Core Strength: This might seem like a no-brainer to veteran athletes and anyone who has ever had a coach, but I feel like most runners I know avoid anything that isn’t running. Since I started working on my core, I’ve noticed that I have more balance and confidence, particularly on trails. Things like bridges, planks, mountain climbers and squats can strengthen muscles from the chest to the knees. While core strength can help prevent injuries in the long run by improving strength, flexibility, and form, a quick internet search can dig up a core routine that works safely to accommodate those who have already sustained an injury. For me, I was able to work around my ankle and still maintain fitness and gain strength without compromising my ankle recovery.

Know Your Limits: Overworking ourselves with mileage, hill repeats, interval sprints or any other aggressive activity is the easiest way to find ourselves injured. I was running five days per week before my injury. I have since recognized that four days is plenty for me. I cross-train twice per week and take a full rest day as well. Cross-training is imperative as it allows us to strengthen additional muscle sets. Whether you enjoy rock climbing, kayaking, cycling, swimming, or weight training, get out there and break up your routine a little bit. If you can run seven days a week with no problem, great. Good for you. Humans like me need recovery time and the sooner we realize it, the better our running lives will be. We all like to dream of bigger and better things. We all want to maintain our fitness into old age. If we don’t take the time to recover and enjoy other activities, we may as well say goodbye to running as we get older. Figure out what works for you and don’t lie to yourself. If your body is screaming after your fourth day of 10k hill repeats in a row, it’s time to rest. And don’t forget to follow the 10% rule when you’re building mileage. If you did 10 miles this week, do 11 miles next week, and so on. Building up mileage too quickly is a rookie mistake that leads to miserable injuries and setbacks.
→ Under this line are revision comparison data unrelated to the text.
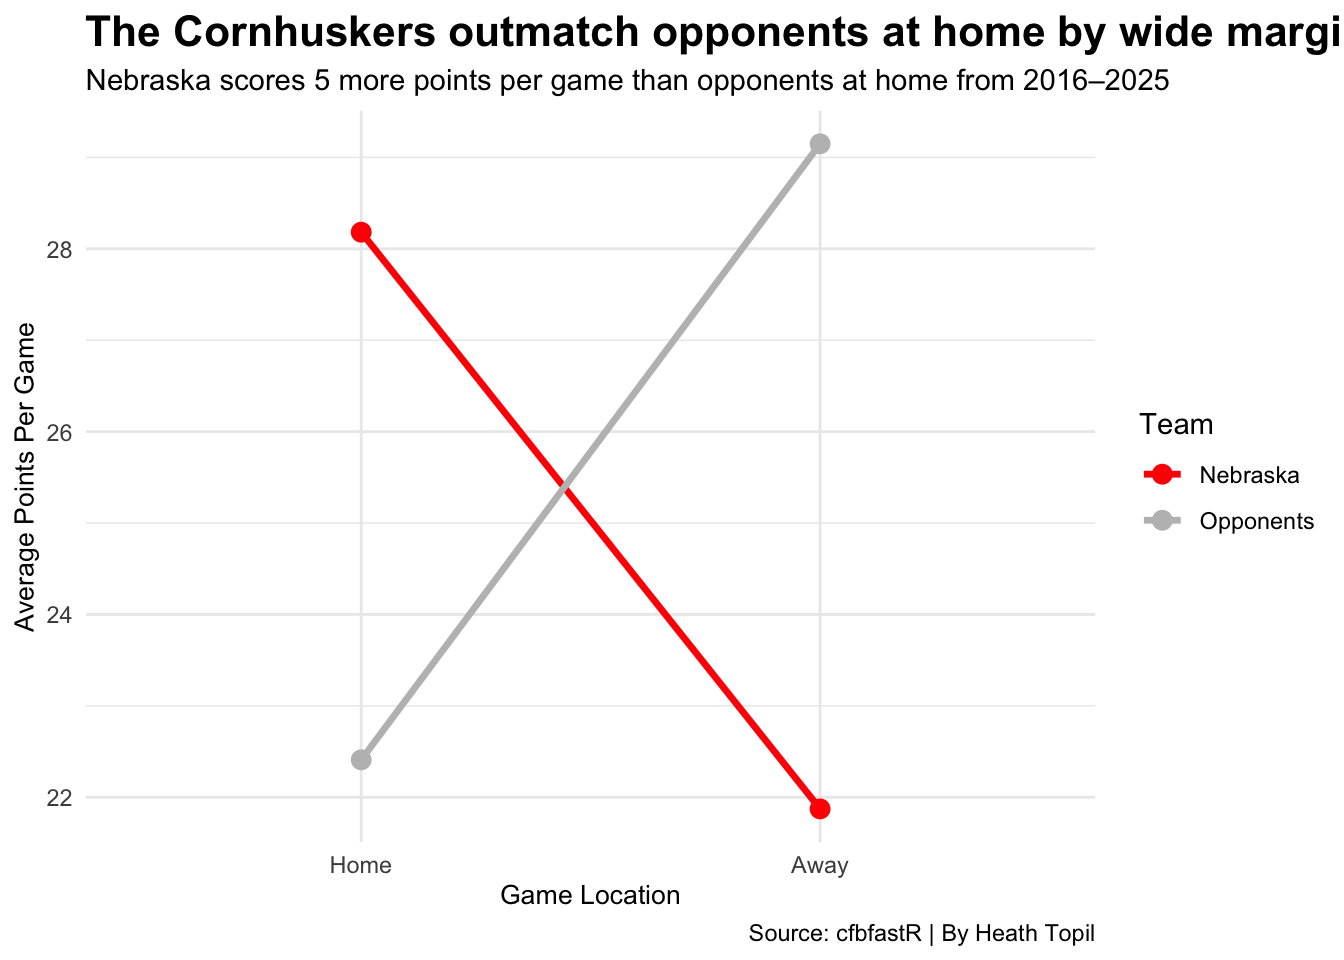
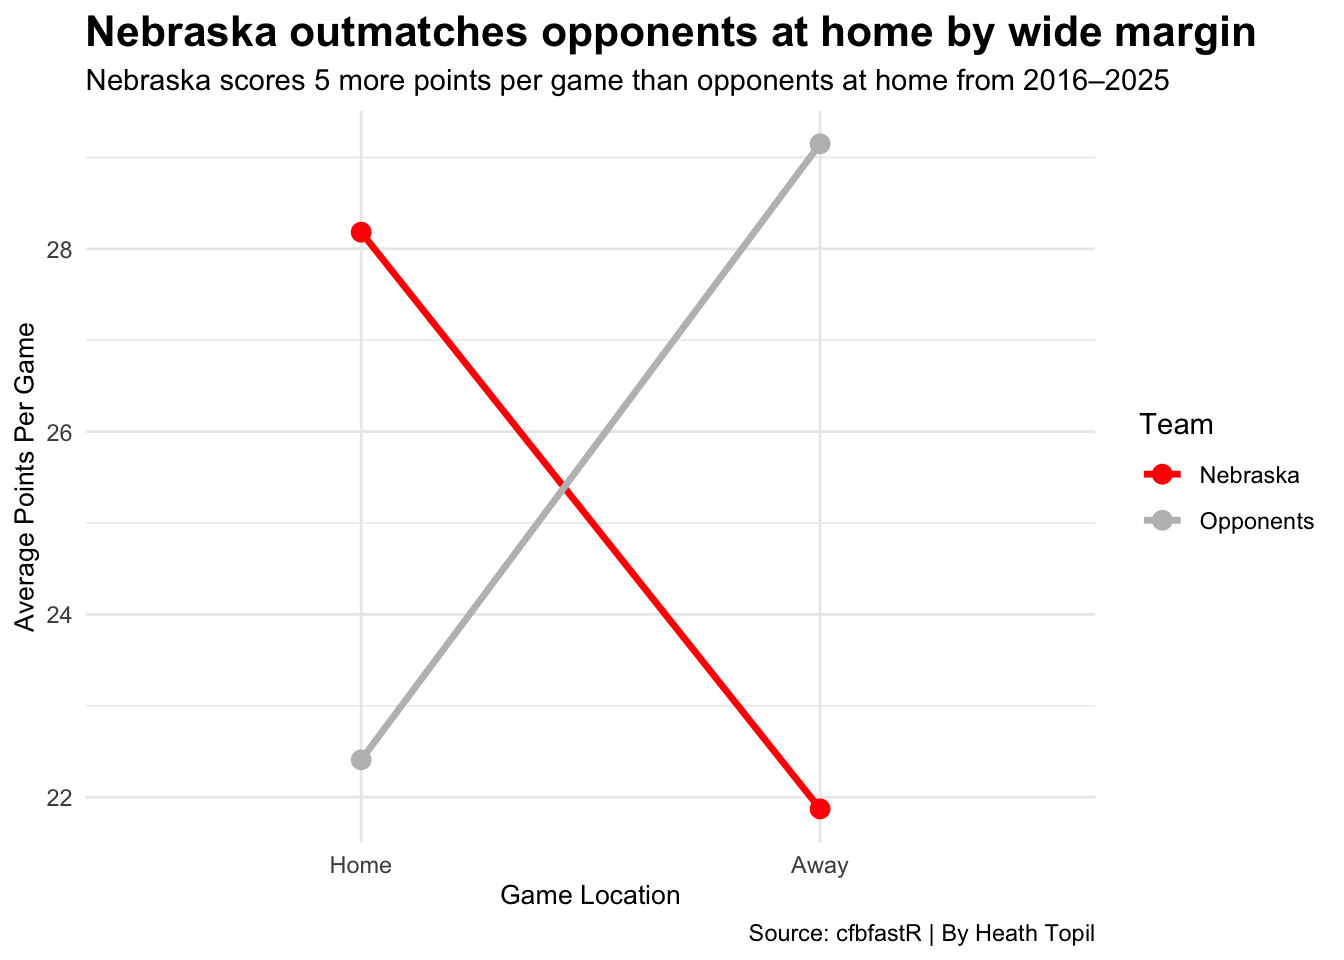
typo fix

Changed region(s): [[0.0625, 0.0, 1.0, 0.0625]]

diff --git a/posts/nebraska-homefield-advantage/index.html b/posts/nebraska-homefield-advantage/index.html
@@ -500,7 +500,7 @@ pre > code.sourceCode > span > a:first-child::before { text-decoration: underlin
 <span id="cb5-11"><a href="#cb5-11" aria-hidden="true" tabindex="-1"></a>    <span class="at">breaks =</span> <span class="dv">2016</span><span class="sc">:</span><span class="dv">2025</span></span>
 <span id="cb5-12"><a href="#cb5-12" aria-hidden="true" tabindex="-1"></a>  ) <span class="sc">+</span></span>
 <span id="cb5-13"><a href="#cb5-13" aria-hidden="true" tabindex="-1"></a>  <span class="fu">labs</span>(</span>
-<span id="cb5-14"><a href="#cb5-14" aria-hidden="true" tabindex="-1"></a>    <span class="at">title =</span> <span class="st">"Nebraska scores signficiantly more at home"</span>,</span>
+<span id="cb5-14"><a href="#cb5-14" aria-hidden="true" tabindex="-1"></a>    <span class="at">title =</span> <span class="st">"Nebraska scores significiantly more at home"</span>,</span>
 <span id="cb5-15"><a href="#cb5-15" aria-hidden="true" tabindex="-1"></a>    <span class="at">subtitle =</span> <span class="st">"Average points scored per game by season from 2016-2025"</span>,</span>
 <span id="cb5-16"><a href="#cb5-16" aria-hidden="true" tabindex="-1"></a>    <span class="at">x =</span> <span class="st">"Season"</span>,</span>
 <span id="cb5-17"><a href="#cb5-17" aria-hidden="true" tabindex="-1"></a>    <span class="at">y =</span> <span class="st">"Average Points Scored"</span>,</span>
@@ -563,7 +563,7 @@ pre > code.sourceCode > span > a:first-child::before { text-decoration: underlin
 <span id="cb7-8"><a href="#cb7-8" aria-hidden="true" tabindex="-1"></a>    )</span>
 <span id="cb7-9"><a href="#cb7-9" aria-hidden="true" tabindex="-1"></a>  ) <span class="sc">+</span></span>
 <span id="cb7-10"><a href="#cb7-10" aria-hidden="true" tabindex="-1"></a>  <span class="fu">labs</span>(</span>
-<span id="cb7-11"><a href="#cb7-11" aria-hidden="true" tabindex="-1"></a>    <span class="at">title =</span> <span class="st">"The Cornhuskers outmatch opponents at home by wide margin"</span>,</span>
+<span id="cb7-11"><a href="#cb7-11" aria-hidden="true" tabindex="-1"></a>    <span class="at">title =</span> <span class="st">"Nebraska outmatches opponents at home by wide margin"</span>,</span>
 <span id="cb7-12"><a href="#cb7-12" aria-hidden="true" tabindex="-1"></a>    <span class="at">subtitle =</span> <span class="st">"Nebraska scores 5 more points per game than opponents at home from 2016–2025"</span>,</span>
 <span id="cb7-13"><a href="#cb7-13" aria-hidden="true" tabindex="-1"></a>    <span class="at">x =</span> <span class="st">"Game Location"</span>,</span>
 <span id="cb7-14"><a href="#cb7-14" aria-hidden="true" tabindex="-1"></a>    <span class="at">y =</span> <span class="st">"Average Points Per Game"</span>,</span>

diff --git a/index.html b/index.html
@@ -379,7 +379,7 @@ window.Quarto = {
 
 <div class="quarto-listing quarto-listing-container-default" id="listing-listing">
 <div class="list quarto-listing-default">
-<div class="quarto-post image-right" data-index="0" data-listing-date-sort="1794549600000" data-listing-file-modified-sort="1794533768994" data-listing-date-modified-sort="NaN" data-listing-reading-time-sort="7" data-listing-word-count-sort="1344">
+<div class="quarto-post image-right" data-index="0" data-listing-date-sort="1794549600000" data-listing-file-modified-sort="1794959632479" data-listing-date-modified-sort="NaN" data-listing-reading-time-sort="7" data-listing-word-count-sort="1343">
 <div class="thumbnail"><a href="./posts/nebraska-homefield-advantage/index.html" class="no-external-icon">
 
 <img loading="lazy" src="./posts/nebraska-homefield-advantage/image.png" class="thumbnail-image">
This is a short list of what works for me and what doesn’t. So many other things factor in: foot strike, shoes, stride, illness, weather, and much, much more. I’ll try to address some of those items in future posts. But for now, I encourage all of you to find your limits. Test them, but understand the consequences if you push too far. Get healthy, stay healthy. Here’s to hitting all of our remaining race goals for 2015.